— Dataset entries —
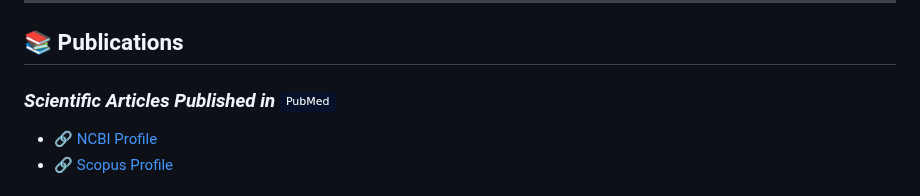
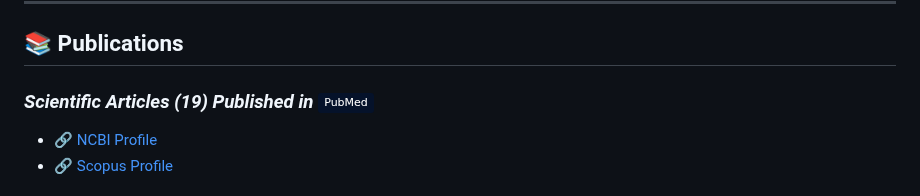
Before and after one commit to Dr-Lucas-Maldonado/Dr-Lucas-Maldonado.github.io, a Markdown page: README.md, the part around one of its changes. Drawn GitHub-style; badges without logos.

```diff
--- a/README.md
+++ b/README.md
@@ -113,7 +113,7 @@ ___
 
 ## 📚 Publications
 
-### **Scientific Articles* Published  in*   <img src="https://img.shields.io/badge/-PubMed-05122A?style=flat&logo=pubmed" height="30">&nbsp;
+### **Scientific Articles (19)* Published  in*   <img src="https://img.shields.io/badge/-PubMed-05122A?style=flat&logo=pubmed" height="30">&nbsp;
 - [🔗 NCBI Profile](https://www.ncbi.nlm.nih.gov/myncbi/lucas%20luciano.maldonado.1/bibliography/public/)
 - [🔗 Scopus Profile](https://www.scopus.com/authid/detail.uri?authorId=56526515300)
 
```
Also changed, not shown: other parts of README.md (+2 -2 lines).
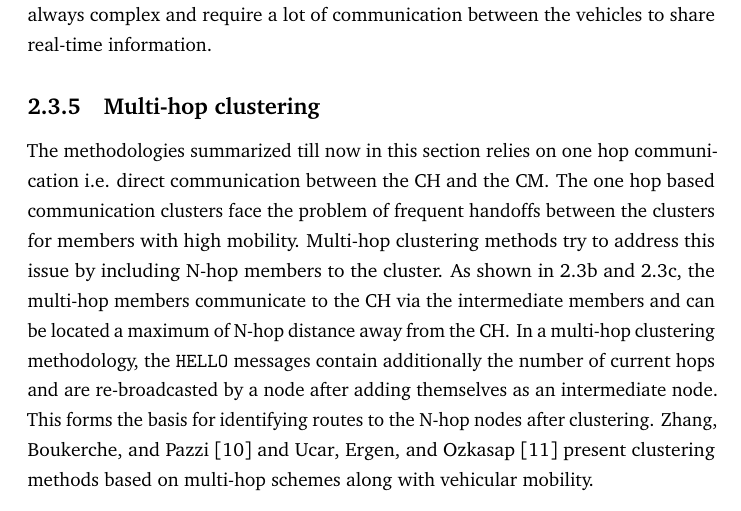
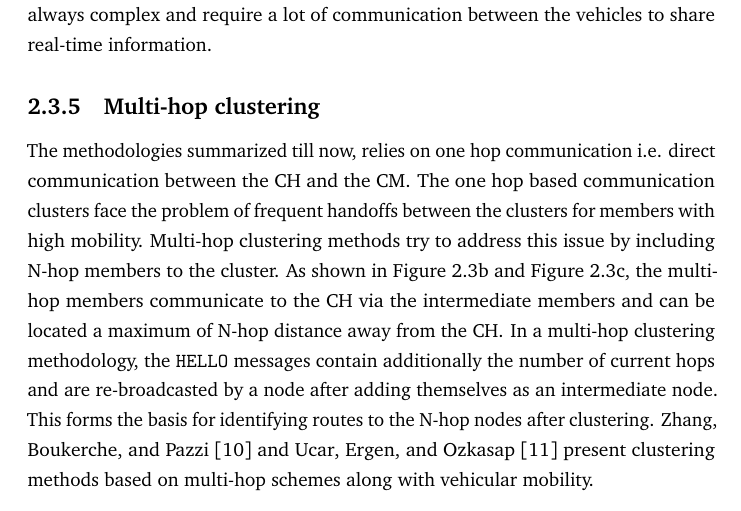
Before and after one commit to gauravks/mydocs, a LaTeX thesis (SeminarThesis/thesis.tex): part of page 12 of 20, cut so that both start at the same text. The pictures show the PDF file SeminarThesis/thesis.pdf that the author committed with the source.

Commit message:
some more changes done

```diff
--- a/SeminarThesis/thesis.tex
+++ b/SeminarThesis/thesis.tex
@@ -253,10 +253,10 @@ between the vehicles to share real-time information.
 
 \subsection{Multi-hop clustering}
 
-The methodologies summarized till now in this section relies on one hop communication i.e. direct communication between
+The methodologies summarized till now, relies on one hop communication i.e. direct communication between
 the \ac{CH} and the \ac{CM}. The one hop based communication clusters face the problem of frequent handoffs between
 the clusters for members with high mobility. Multi-hop clustering methods try to address this issue by including N-hop
-members to the cluster. As shown in \ref{fig:2hop} and \ref{fig:3hop}, the multi-hop members communicate to the \ac{CH}
+members to the cluster. As shown in \cref{fig:2hop} and \cref{fig:3hop}, the multi-hop members communicate to the \ac{CH}
 via the intermediate members and can be located a maximum of N-hop distance away from the \ac{CH}. In a multi-hop
 clustering methodology, the \texttt{HELLO} messages contain additionally the number of current hops and are re-broadcasted
 by a node after adding themselves as an intermediate node. This forms the basis for identifying routes to the N-hop nodes
```
Also changed, not shown: SeminarThesis/thesis.pdf.
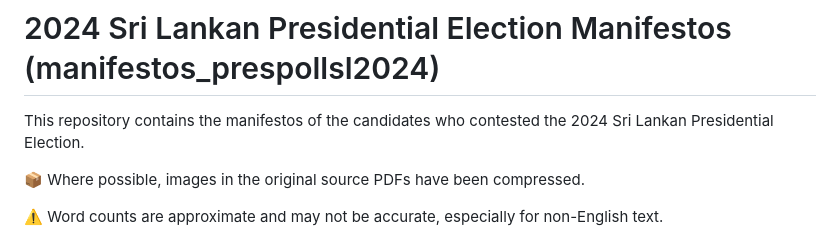
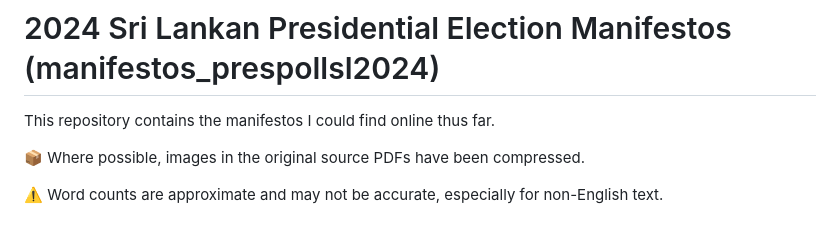
Before and after one commit to nuuuwan/manifestos_prespollsl2024, a Markdown page: README.md, the part around the change. Rendered like a GitHub page.

```diff
--- a/README.md
+++ b/README.md
@@ -1,6 +1,6 @@
 # 2024 Sri Lankan Presidential Election Manifestos (manifestos_prespollsl2024)
 
-This repository contains the manifestos of the candidates who contested the 2024 Sri Lankan Presidential Election.
+This repository contains the manifestos I could find online thus far.
 
 📦 Where possible, images in the original source PDFs have been compressed.
 
```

— Task statement —
Select all lines in the listing that include the word "repository".

— Your response —
-This repository contains the manifestos of the candidates who contested the 2024 Sri Lankan Presidential Election.
+This repository contains the manifestos I could find online thus far.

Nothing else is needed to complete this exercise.